### Problem to solve:
Take every line containing "URLs" out of the records.

(Image comparison data)

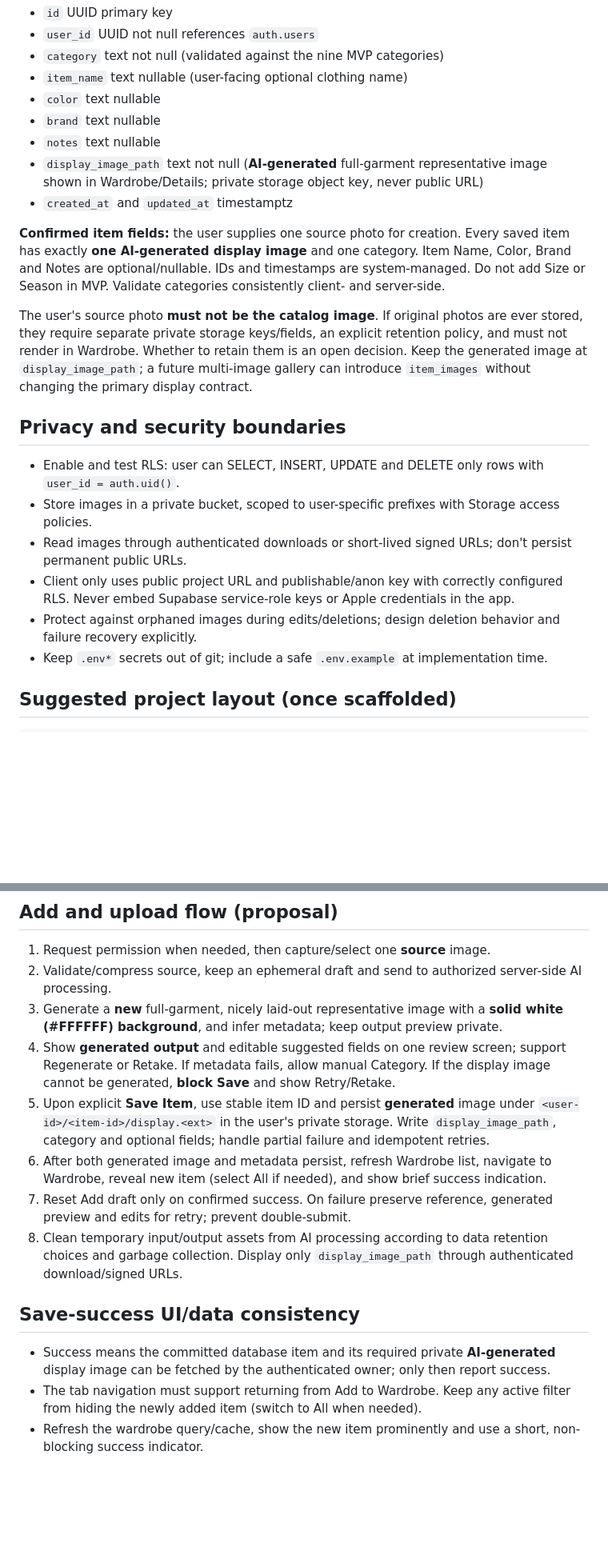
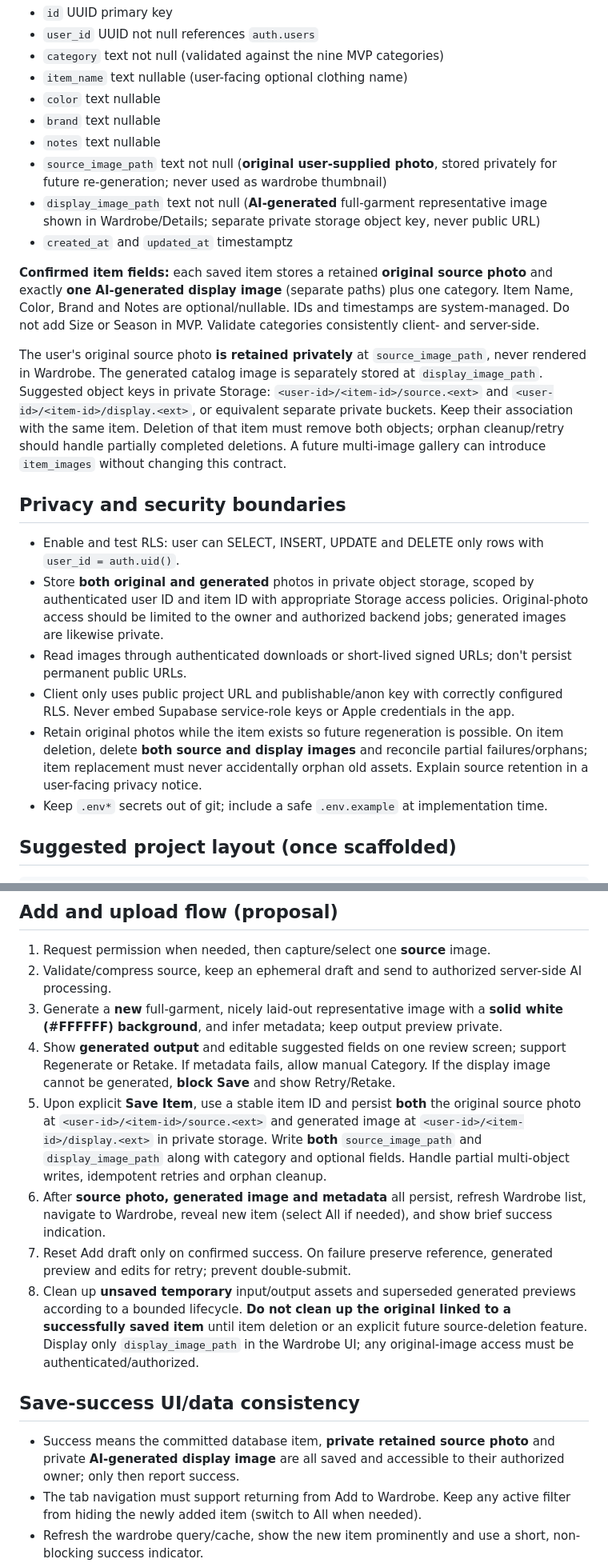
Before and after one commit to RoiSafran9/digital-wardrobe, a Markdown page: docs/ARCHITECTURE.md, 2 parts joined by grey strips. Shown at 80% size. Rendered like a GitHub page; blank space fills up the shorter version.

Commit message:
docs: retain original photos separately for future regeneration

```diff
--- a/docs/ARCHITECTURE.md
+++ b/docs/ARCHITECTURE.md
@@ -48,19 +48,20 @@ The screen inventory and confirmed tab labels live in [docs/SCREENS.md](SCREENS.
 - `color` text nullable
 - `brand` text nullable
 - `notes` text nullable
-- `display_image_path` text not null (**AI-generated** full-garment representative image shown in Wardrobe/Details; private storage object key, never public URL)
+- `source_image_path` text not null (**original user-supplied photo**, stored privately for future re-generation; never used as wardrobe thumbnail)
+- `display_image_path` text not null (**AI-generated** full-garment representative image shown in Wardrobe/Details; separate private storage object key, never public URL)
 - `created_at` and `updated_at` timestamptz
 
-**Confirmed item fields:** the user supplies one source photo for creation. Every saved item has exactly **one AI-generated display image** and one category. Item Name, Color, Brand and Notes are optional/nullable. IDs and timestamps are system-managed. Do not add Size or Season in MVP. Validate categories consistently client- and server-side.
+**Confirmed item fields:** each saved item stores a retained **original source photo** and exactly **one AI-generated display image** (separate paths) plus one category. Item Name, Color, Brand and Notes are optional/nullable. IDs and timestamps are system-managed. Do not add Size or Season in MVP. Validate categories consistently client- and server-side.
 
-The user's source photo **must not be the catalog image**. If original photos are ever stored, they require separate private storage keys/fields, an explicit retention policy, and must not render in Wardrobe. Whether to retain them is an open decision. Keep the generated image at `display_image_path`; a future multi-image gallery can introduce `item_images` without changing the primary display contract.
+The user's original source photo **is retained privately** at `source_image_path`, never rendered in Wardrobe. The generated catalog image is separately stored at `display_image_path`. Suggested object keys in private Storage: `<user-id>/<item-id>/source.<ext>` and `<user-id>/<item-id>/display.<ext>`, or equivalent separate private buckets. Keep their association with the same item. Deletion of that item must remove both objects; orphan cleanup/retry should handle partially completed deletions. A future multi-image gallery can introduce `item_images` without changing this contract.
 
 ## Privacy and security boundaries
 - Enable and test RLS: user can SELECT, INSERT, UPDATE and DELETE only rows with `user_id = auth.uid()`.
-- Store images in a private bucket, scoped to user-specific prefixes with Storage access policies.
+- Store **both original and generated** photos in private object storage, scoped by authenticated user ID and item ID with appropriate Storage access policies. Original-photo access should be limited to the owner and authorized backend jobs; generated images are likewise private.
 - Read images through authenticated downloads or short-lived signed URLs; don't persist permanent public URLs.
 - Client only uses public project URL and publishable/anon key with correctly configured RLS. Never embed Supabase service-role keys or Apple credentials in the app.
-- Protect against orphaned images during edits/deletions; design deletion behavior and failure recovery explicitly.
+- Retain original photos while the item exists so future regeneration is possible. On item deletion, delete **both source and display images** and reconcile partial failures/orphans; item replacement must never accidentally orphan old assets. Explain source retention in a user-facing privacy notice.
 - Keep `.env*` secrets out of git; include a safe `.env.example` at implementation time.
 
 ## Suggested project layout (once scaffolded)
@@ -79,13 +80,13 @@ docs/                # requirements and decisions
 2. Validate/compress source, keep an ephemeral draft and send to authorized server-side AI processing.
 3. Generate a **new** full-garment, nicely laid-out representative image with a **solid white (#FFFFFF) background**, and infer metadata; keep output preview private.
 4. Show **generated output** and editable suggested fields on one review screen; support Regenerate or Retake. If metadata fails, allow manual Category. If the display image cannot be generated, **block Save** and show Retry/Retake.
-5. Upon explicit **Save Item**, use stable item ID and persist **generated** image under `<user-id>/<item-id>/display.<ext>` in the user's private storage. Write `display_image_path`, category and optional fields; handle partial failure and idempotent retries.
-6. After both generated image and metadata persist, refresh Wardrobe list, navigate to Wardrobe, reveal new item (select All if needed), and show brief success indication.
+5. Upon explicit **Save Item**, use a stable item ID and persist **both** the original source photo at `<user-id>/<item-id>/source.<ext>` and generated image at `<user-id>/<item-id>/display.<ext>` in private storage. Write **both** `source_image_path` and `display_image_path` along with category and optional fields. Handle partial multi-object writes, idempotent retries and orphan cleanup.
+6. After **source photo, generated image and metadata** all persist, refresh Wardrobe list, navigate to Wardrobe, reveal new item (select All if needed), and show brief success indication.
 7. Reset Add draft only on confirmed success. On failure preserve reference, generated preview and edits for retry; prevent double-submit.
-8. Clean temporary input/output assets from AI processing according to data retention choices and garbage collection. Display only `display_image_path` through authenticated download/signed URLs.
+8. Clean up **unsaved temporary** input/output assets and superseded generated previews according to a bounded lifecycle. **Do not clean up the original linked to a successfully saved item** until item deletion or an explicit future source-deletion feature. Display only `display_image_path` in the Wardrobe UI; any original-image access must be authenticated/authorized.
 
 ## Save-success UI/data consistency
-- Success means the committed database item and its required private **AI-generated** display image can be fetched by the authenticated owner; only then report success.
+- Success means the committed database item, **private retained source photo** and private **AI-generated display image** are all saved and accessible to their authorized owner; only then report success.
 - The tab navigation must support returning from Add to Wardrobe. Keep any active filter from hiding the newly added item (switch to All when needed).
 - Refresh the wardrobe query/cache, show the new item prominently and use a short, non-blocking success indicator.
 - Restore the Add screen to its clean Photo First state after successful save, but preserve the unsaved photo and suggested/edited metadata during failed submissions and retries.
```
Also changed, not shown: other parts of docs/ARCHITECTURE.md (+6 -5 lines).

---

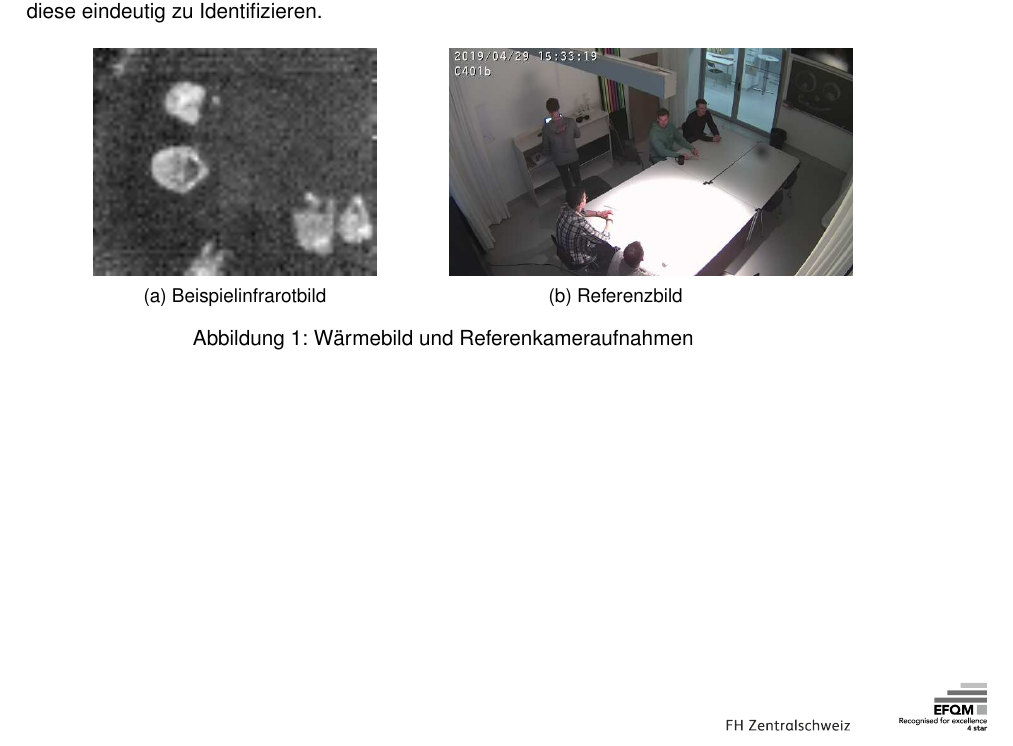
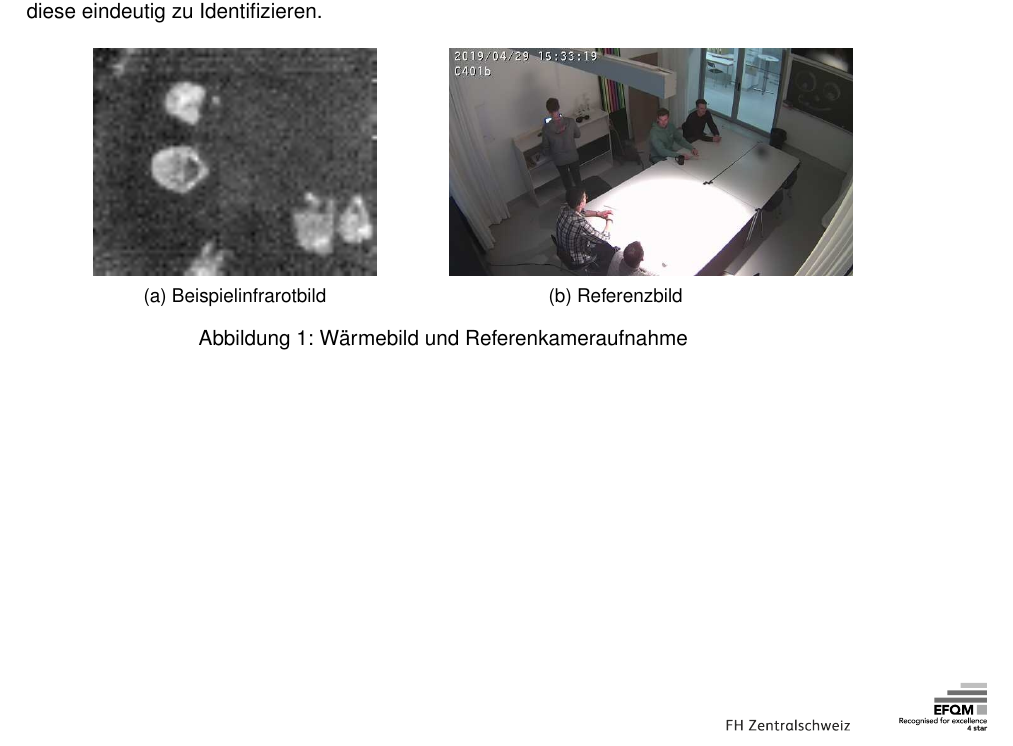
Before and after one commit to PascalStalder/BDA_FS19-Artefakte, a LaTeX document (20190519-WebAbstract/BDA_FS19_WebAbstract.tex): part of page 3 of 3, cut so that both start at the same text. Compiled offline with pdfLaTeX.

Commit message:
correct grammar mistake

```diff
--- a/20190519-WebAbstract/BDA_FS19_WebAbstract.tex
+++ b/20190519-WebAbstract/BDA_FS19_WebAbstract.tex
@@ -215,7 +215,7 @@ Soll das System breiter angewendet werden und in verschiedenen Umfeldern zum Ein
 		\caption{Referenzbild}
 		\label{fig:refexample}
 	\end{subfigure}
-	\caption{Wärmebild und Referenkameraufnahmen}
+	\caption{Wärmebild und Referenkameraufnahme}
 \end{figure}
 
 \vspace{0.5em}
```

### Problem solution:
 - Read images through authenticated downloads or short-lived signed URLs; don't persist permanent public URLs.
-8. Clean temporary input/output assets from AI processing according to data retention choices and garbage collection. Display only `display_image_path` through authenticated download/signed URLs.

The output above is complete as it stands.